On this day in 1989, two Mormon missionaries were killed by the Bolivian Marxist group Zarate Willka Armed Forces to protest US influence in Bolivia.
LA PAZ, BOLIVIA – As a Canadian I grew up on stories of the Catholic missionaries, mostly French, who came to this country beginning in the 16th century on the heels of the first efforts to colonise what they believed to be ‘terra nullius’: a vast open land ripe for them to take over. We all heard of Jean de Brebeuf, a Jesuit who spread the word of God to First Nations before he was captured, ritually tortured and killed in 1649.
What we did not hear about was the other side of the argument. How this area was not uninhabited (that is was terra nullius implies). How they brought diseases to which the original denizens had no immunity. How their territory was seized and they were forced to keep moving West. How they did not ask to be ‘saved’ by the new faith.
Those ‘bringing the word of God’ to the heathens may be disliked but that does not condone killing them.
As a result, we in Canada are living with the litany of child sexual abuse, residential schools and the almost complete usurpation of the cultures of many First Nations, often at the behest of, or at least certainly the cooperation of, Christians such as the Catholic Church. It is a stain that will not go away.
I have always been curious as to why people go on ‘mission’ to the Third World in the first place. Don’t get me wrong: they do bring medical attention and do help in other ways. But what’s with the ‘bringing souls to Jesus (for it is often Christians behind this)? Are the locals demanding this?
One of the groups best known for this kind of work is the Church of Jesus Christ of Latter Day Saints (LDS – better known as the Mormons). They have spanned the globe to spread the word and gather up converts, all in the furtherance, I suppose, of launching God’s kingdom on earth (like we need another kingdom!).
Sometimes the opposition to their efforts takes a violent turn. On this day in 1989 two LDS missionaries, Jeffrey Brent Ball and Todd Ray Wilson, were killed in La Paz, Bolivia. The self-styled Zarate Willka Armed Forces of Liberation, a Marxist group named after an obscure Indian rebel of the late 1800s, claimed responsibility for the killings as well as for a bombing of the US secretary of state’s motorcade.
The violation of our national sovereignty by “Yankee invaders” would not go unpunished. Our hate is implacable and our war is to the death.”
The US saw a link to Cuba as well.
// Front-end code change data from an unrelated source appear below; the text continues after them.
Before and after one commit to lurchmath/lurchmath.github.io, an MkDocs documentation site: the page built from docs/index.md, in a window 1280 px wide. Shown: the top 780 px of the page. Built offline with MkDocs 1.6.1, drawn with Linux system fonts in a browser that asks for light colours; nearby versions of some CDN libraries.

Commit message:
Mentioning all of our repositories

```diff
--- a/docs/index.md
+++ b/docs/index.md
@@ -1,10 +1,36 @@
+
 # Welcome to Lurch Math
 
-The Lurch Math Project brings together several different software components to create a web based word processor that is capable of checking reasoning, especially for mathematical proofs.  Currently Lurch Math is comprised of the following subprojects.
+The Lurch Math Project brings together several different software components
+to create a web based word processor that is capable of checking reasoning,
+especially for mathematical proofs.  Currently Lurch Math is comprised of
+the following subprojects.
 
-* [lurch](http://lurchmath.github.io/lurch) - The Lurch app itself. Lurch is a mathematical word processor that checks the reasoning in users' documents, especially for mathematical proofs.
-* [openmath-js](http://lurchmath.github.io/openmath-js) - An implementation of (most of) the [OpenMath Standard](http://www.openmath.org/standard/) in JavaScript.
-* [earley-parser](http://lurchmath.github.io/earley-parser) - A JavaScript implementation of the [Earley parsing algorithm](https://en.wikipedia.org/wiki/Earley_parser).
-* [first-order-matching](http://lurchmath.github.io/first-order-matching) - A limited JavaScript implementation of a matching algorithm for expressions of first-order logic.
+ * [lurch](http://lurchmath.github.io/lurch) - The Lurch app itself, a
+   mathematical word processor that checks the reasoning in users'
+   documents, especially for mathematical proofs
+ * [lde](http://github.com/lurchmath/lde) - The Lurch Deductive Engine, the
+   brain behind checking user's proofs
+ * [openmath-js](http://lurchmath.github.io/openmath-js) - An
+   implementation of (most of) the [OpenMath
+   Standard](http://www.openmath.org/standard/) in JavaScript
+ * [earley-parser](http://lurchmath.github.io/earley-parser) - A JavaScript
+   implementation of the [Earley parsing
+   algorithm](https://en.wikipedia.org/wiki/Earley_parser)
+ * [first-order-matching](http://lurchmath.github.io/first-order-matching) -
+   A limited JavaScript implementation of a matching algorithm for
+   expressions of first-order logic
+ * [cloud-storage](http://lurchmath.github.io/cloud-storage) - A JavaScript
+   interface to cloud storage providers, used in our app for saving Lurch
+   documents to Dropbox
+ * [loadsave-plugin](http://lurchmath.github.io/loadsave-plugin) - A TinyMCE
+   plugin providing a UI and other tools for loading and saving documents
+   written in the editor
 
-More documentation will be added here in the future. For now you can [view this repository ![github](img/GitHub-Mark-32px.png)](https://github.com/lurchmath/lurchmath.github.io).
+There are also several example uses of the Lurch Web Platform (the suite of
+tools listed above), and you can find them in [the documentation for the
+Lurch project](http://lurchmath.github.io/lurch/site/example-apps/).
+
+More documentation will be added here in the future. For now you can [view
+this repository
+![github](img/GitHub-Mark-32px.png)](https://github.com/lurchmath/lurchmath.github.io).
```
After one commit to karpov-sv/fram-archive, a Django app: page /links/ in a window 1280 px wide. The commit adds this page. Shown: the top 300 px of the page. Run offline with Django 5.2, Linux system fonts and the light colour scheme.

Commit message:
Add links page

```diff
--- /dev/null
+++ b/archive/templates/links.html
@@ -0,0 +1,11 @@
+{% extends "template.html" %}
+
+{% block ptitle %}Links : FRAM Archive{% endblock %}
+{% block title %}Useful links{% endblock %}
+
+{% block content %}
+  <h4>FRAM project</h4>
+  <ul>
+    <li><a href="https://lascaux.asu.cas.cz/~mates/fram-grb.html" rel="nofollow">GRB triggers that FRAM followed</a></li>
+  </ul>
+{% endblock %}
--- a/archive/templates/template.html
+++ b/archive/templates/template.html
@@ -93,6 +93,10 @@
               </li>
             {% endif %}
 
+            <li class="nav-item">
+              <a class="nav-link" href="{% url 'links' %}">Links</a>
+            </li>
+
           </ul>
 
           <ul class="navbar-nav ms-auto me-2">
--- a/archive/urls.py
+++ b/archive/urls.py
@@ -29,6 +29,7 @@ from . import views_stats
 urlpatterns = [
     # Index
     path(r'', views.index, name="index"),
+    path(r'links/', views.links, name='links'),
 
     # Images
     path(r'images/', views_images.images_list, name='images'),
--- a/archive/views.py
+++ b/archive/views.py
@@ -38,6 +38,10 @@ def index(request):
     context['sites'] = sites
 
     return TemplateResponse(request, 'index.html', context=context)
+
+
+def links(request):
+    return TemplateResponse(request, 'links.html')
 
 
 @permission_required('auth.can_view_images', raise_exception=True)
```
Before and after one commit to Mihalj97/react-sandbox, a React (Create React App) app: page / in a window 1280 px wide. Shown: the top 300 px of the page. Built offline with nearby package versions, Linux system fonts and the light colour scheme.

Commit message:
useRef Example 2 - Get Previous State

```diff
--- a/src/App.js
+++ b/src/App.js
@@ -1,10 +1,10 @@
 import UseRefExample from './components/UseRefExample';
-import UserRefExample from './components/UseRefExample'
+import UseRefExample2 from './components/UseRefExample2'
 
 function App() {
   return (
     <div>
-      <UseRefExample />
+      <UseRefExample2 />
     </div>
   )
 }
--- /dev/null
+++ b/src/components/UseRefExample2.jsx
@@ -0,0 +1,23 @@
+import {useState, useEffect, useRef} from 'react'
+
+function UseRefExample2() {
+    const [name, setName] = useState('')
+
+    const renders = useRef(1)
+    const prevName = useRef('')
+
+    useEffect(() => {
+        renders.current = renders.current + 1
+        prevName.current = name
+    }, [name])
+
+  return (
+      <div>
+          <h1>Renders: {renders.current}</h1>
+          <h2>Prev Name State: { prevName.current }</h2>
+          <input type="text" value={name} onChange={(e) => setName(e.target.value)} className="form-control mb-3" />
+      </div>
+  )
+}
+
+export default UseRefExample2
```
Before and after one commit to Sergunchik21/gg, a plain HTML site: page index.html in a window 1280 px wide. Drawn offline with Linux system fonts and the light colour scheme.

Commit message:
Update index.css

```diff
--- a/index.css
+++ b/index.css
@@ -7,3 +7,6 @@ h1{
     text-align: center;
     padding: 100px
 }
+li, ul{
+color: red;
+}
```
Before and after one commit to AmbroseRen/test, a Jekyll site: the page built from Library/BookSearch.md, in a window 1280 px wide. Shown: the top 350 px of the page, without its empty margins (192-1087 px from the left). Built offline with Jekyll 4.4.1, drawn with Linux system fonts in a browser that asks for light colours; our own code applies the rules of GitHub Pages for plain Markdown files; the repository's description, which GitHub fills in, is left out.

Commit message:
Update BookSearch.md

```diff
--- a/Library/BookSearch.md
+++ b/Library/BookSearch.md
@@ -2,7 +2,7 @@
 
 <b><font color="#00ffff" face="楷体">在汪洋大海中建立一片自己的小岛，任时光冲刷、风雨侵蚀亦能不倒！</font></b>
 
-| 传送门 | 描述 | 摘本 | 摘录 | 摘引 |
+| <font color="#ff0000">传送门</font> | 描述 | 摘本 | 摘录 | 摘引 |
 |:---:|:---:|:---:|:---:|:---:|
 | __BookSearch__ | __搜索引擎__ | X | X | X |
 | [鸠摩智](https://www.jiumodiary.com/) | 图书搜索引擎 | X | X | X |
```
Recall that famed guerrilla and folk hero Che Guevara was gunned down by the Bolivian Army with the aid of US advisers in October, 1967. The Zarate Willka bunch could very well have been influenced by Guevara.
I knew a lot of Mormons when I worked in intelligence: they were very good linguists (a skill the church cherishes as it helps in missionary work). And while I find their history and religious claims wonky – it is not normative Christianity in my books – I do not think they should have to die for their faith. If you don’t want them proselytising just tell them no thanks and send them home. Problem solved.